What is with the Lord’s Prayer?

What is with the Lord’s Prayer?

Whether or not you attend worship regularly, you may have some familiarity with what is called ‘The Lord’s Prayer’.

It is often shared in wedding services and funeral services.  It is prayed – or recited – at Parliament House each day that Parliament sits, and it is prayed during worship in churches around the world, across Christian traditions, wherever Jesus communities gather.

But what is this prayer about?

It is a prayer rich in content and meaning – and a single blog post could not hope to delve into all of its richness.

Here are just a few anchoring thoughts.

This prayer is drawn from words in both Matthew’s Gospel (6.9-13) and Luke’s Gospel (11.2-4), and elements of the prayer are also quoted in fragments within other ancient Christian texts.

The prayer is attributed to Jesus and, at heart, in this prayer Jesus invites people into an audacious intimacy with the divine – the divine who we are not to think of as “king” or “sovereign” but as loving parent, abba in Aramaic, the language of Jesus.  Abba is closer in meaning to dad than father and this is how Jesus teaches followers to address God.  

Here in this prayer the gender of the divine is not being declared.  Jesus’ invitation and challenge to address God as abba is about wanting humanity to be in intimate, trusting relationship with the divine.

This is the divine, Jesus teachers, who longs for all things to live in flourishing in which there is fairness for all, especially the marginalised: ‘your (humble-mustard seed) kingdom come’, for all to be nourished: ‘give us this day our daily bread’ and for all to enter into the divine’s non-violent dynamic of forgiving, of ‘letting go’, of being released from our resentments, regrets and judgemental dispositions to live into compassion: ‘forgive us our sins as we forgive those who sin against us’.

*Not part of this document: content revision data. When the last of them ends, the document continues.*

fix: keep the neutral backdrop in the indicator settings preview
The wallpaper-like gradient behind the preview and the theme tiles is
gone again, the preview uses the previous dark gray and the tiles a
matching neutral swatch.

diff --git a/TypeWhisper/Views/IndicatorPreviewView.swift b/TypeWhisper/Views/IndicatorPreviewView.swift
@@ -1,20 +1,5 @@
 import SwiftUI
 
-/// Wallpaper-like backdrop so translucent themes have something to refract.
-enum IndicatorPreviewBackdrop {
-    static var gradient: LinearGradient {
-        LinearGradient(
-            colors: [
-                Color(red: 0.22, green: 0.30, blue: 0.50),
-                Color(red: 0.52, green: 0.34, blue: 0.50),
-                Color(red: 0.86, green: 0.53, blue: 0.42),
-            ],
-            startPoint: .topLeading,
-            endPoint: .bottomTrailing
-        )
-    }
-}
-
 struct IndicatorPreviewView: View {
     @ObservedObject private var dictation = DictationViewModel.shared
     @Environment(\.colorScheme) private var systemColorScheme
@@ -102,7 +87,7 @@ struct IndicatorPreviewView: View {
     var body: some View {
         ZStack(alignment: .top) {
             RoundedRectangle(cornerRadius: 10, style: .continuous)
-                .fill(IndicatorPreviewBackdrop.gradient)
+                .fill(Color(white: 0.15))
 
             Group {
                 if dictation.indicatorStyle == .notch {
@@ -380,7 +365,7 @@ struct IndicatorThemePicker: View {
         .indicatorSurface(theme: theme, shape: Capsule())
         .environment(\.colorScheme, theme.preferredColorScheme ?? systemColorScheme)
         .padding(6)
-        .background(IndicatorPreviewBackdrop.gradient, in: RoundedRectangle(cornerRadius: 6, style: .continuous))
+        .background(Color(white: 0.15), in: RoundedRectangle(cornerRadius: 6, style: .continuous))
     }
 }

Praying this prayer is about choosing to stop trying to do everything by our own efforts; proving our worth, cherishing the faults of others, or locking ourselves up in regret about our own mistakes. It is about putting this mentality down and entering into organic relationship with the divine who we don’t have to prove our worth to, but who we can trust.  Putting this mentality down can take a long time – and thus we need to pray this prayer often!

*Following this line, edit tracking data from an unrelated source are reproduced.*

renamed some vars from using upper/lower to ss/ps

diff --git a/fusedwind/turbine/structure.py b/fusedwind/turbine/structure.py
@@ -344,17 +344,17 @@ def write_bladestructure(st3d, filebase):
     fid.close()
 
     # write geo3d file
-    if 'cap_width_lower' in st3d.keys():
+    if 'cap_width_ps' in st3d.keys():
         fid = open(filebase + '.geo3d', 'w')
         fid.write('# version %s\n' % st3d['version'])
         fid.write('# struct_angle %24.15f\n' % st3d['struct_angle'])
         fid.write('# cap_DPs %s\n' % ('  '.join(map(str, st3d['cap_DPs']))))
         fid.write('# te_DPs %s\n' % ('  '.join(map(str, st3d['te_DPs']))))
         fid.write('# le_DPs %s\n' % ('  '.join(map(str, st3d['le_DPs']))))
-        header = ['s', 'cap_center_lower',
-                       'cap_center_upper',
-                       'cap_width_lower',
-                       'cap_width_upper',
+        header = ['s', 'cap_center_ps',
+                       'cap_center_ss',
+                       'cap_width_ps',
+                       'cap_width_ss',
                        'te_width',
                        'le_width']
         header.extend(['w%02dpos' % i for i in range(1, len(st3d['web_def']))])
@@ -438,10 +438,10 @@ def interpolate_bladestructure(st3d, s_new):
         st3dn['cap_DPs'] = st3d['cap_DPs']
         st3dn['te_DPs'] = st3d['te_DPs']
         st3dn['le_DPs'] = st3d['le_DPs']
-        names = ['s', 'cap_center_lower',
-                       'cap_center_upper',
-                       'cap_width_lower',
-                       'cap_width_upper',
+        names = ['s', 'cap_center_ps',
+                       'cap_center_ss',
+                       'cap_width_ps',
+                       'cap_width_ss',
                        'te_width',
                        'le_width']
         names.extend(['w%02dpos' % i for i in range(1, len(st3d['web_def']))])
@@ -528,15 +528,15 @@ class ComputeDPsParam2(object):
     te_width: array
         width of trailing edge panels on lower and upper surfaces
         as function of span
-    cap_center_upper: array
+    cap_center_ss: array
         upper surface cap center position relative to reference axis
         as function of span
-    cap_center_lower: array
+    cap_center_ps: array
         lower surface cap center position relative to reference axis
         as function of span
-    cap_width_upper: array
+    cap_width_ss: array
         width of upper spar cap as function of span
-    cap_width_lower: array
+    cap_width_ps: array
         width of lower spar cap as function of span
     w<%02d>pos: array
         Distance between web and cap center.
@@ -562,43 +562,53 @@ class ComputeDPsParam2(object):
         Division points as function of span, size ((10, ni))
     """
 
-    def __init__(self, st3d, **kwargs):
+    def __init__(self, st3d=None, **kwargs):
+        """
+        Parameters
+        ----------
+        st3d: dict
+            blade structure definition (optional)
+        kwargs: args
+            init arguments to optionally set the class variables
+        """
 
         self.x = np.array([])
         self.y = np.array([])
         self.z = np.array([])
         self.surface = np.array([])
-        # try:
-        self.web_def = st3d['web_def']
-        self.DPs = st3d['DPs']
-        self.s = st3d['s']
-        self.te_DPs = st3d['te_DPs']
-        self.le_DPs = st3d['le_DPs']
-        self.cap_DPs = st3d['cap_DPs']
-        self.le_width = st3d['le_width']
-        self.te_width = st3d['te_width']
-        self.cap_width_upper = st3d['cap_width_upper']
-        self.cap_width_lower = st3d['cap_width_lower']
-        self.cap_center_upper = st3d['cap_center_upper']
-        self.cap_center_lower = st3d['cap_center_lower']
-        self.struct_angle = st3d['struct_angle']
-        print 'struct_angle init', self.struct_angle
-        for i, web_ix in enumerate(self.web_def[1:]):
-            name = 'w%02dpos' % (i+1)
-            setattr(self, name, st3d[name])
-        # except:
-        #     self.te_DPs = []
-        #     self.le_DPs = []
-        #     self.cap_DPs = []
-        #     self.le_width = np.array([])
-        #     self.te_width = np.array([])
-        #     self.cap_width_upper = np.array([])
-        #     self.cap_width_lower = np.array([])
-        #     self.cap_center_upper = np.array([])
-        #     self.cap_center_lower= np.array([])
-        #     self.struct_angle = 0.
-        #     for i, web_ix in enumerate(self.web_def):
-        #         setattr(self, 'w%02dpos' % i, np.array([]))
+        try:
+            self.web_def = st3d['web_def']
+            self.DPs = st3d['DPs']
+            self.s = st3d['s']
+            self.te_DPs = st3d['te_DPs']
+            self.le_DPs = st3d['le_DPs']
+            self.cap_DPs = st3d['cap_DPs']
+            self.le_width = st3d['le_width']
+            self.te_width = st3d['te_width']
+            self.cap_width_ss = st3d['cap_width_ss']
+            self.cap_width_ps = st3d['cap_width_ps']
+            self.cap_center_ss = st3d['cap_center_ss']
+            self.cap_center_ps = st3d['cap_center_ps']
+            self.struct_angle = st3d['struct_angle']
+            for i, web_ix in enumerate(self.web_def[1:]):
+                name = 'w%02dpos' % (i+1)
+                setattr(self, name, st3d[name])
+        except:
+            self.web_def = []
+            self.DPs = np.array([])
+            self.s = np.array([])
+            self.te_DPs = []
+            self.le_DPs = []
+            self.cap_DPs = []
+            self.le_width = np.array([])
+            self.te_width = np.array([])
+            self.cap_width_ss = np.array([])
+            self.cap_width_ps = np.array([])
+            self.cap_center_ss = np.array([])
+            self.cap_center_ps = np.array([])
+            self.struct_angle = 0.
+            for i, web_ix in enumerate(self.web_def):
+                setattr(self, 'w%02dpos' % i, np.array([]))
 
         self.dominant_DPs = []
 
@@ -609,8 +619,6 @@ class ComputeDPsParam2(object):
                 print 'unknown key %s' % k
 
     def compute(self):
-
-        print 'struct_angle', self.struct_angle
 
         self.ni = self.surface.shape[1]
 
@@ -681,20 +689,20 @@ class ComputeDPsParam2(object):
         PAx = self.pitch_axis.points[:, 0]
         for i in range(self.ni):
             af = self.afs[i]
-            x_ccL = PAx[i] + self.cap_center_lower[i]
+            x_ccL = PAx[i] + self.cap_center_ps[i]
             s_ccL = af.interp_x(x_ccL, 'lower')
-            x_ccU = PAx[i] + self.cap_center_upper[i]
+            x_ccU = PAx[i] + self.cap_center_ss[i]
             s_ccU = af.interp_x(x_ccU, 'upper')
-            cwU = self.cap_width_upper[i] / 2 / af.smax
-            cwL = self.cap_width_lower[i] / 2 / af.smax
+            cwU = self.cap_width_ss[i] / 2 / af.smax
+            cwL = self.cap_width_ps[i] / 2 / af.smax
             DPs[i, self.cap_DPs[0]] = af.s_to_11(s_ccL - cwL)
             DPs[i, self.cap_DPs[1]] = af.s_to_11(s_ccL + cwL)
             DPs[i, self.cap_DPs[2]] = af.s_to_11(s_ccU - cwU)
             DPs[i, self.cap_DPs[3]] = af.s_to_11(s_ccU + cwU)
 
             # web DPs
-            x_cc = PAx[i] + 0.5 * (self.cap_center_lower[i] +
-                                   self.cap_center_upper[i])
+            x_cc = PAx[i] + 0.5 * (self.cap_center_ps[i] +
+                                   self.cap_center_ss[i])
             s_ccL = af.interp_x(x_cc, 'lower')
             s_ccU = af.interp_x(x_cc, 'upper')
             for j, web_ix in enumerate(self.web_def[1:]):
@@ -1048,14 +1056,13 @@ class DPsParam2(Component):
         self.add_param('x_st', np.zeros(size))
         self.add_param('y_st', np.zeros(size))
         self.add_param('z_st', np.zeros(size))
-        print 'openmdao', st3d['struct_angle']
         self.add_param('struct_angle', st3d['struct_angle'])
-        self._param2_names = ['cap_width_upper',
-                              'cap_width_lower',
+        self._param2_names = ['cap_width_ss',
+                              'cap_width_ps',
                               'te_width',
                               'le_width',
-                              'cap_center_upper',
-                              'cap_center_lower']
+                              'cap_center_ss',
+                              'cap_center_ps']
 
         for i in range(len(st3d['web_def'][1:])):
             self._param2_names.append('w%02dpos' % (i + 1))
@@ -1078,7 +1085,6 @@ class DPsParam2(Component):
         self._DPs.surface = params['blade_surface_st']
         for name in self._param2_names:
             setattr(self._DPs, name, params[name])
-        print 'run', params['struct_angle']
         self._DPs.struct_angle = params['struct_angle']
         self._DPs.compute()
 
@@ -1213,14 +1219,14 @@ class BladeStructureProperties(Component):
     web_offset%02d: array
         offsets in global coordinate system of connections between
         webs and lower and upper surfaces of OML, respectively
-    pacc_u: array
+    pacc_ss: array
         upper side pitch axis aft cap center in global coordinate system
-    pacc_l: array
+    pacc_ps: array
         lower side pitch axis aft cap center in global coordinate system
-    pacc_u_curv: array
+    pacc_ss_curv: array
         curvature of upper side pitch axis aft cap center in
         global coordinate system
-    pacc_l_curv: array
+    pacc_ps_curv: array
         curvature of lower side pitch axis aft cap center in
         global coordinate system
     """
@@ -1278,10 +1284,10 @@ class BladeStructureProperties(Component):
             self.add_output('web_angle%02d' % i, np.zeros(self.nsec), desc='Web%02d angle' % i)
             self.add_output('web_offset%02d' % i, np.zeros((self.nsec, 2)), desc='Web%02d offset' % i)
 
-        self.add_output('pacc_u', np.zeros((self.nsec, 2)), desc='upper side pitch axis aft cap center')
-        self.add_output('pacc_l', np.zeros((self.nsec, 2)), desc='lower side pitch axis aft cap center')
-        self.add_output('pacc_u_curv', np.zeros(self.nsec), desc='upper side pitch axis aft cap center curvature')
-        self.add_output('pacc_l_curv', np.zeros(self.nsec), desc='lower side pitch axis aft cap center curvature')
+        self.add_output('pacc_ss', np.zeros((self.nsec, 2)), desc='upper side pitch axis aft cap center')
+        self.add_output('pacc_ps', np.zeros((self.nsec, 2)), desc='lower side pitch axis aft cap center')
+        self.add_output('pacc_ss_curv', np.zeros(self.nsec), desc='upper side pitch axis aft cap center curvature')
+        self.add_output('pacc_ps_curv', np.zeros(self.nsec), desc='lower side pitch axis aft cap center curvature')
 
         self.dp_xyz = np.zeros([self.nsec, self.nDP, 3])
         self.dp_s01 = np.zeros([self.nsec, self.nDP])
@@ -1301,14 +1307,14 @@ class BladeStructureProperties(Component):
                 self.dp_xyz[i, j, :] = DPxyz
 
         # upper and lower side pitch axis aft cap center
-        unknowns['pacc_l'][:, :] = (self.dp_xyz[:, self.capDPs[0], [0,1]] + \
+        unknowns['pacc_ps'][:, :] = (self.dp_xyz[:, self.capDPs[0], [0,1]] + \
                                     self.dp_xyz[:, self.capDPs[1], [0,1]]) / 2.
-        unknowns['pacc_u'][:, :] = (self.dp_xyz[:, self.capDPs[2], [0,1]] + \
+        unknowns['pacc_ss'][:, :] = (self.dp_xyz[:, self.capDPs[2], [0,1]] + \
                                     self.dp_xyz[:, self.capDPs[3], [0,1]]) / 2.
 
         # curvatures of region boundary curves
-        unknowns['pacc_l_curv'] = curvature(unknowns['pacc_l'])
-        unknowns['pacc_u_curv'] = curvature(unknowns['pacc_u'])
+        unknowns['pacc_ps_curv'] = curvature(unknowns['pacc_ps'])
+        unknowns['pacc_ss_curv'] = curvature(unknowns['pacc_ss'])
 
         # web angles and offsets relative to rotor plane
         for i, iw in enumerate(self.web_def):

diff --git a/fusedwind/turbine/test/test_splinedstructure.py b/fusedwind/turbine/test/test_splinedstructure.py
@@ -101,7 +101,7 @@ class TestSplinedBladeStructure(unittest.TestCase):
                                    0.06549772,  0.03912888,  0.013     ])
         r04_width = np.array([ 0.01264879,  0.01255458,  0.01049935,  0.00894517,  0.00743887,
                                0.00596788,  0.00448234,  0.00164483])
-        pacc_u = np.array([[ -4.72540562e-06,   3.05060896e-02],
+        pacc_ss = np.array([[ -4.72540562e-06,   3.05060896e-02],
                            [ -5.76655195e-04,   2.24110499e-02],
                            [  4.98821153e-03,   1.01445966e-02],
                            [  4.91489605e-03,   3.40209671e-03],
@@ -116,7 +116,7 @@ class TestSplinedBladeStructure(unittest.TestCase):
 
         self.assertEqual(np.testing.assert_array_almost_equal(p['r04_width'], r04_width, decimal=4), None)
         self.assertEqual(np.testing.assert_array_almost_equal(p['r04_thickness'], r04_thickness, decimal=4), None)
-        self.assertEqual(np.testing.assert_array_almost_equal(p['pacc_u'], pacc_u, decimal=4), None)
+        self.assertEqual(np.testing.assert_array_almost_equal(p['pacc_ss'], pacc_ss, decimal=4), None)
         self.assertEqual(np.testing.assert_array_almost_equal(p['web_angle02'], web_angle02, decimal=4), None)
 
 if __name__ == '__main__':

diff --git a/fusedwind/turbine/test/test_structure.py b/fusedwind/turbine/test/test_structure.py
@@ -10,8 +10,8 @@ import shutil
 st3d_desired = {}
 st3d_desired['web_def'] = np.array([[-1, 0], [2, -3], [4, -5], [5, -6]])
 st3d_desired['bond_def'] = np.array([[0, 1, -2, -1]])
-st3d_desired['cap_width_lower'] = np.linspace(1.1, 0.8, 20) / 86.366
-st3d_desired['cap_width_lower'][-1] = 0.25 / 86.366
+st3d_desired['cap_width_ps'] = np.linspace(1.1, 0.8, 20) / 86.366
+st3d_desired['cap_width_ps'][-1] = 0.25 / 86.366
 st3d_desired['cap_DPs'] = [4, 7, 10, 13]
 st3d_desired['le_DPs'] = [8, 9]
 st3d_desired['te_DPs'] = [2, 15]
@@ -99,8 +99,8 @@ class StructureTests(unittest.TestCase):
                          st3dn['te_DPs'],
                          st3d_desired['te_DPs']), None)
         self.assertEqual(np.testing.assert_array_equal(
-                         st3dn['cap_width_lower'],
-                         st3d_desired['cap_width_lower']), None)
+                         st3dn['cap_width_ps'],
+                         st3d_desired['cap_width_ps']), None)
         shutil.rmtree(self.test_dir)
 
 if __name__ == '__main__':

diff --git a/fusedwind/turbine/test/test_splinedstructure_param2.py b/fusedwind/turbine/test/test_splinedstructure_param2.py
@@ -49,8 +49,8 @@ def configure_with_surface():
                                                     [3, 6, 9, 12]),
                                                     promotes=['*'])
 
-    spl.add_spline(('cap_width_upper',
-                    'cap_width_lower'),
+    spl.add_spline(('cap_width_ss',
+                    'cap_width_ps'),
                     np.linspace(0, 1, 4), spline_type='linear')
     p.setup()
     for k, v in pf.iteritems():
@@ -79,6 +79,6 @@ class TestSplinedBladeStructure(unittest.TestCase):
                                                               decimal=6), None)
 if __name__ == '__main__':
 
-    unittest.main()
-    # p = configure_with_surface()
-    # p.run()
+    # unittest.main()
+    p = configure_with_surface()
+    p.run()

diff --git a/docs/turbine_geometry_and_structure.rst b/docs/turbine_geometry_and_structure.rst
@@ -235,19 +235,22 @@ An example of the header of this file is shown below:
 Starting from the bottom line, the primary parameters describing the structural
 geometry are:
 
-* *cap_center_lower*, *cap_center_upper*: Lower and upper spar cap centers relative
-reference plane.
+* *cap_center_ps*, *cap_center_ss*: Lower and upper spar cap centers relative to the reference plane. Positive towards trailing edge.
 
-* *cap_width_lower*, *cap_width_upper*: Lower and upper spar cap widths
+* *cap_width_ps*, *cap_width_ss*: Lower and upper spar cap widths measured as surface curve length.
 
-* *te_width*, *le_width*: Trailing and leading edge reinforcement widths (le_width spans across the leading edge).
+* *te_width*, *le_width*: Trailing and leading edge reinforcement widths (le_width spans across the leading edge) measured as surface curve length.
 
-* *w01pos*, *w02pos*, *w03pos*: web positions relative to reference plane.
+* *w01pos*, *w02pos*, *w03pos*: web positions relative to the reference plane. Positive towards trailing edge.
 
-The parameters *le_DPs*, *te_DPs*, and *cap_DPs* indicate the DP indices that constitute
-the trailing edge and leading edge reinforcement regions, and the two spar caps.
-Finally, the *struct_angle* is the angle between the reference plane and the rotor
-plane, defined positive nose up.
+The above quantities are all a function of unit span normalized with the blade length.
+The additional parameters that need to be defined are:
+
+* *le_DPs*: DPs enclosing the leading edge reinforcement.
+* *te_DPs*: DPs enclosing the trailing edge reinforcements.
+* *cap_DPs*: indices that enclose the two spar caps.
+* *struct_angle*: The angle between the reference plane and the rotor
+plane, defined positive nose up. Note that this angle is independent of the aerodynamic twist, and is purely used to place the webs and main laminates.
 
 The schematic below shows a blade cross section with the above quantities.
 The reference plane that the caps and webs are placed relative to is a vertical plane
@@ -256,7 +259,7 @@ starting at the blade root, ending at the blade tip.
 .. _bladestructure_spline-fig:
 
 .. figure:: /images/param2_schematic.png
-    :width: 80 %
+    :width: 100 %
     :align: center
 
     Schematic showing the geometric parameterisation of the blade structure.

Praying this prayer is also about inviting the divine’s reign of self-giving love to flow freely in our world, in our communities and in our own lives.  It is a dangerous prayer to pray because we will be called to change.  We may find ourselves being transformed, our communities being changed, and we may find ourselves being called to be part of that change in our local or global village.

At Richmond Uniting sometimes we share in the more traditional version of the Lord’s prayer, and sometimes we use alternative versions of the Lord’s prayer.

By doing so we seek to safe guard against falling into the habit of reciting this prayer because the words are so familiar.

Below, is one of the versions that we sometimes pray, it is by Jim Cotter.

I value this prayer deeply. You may, or may not, like it.

You may like to pray it and trial making it part of your own practice of prayer.

Blessings to you,

Sally

Rev Dr Sally Douglas

 

Abba our Father

Amma our Mother

Beloved our God

Creator of all:

your name be held holy,

your domain spread among us,

your wisdom be our guide,

your way be our path,

your will be done well,

at all times, in all places,

on earth as in heaven.

Give us the bread we need for today,

the manna of your promise,

the bread of your tomorrow.

As we release those indebted to us,

so forgive us our debts, our trespass on others.

Fill us with courage in times of our testing.

Spare us from trials too severe to endure.

Free us from the grip of the powers that bind.

For yours is the goodness in which evil dissolves,

yours is the joy that sounds through the pain,

yours is the life that swallows up death.

Yours is the glory, the transfiguring light,

the victory of love, 

for time and eternity,

for age after age.

So be it. Amen.

By Jim Cotter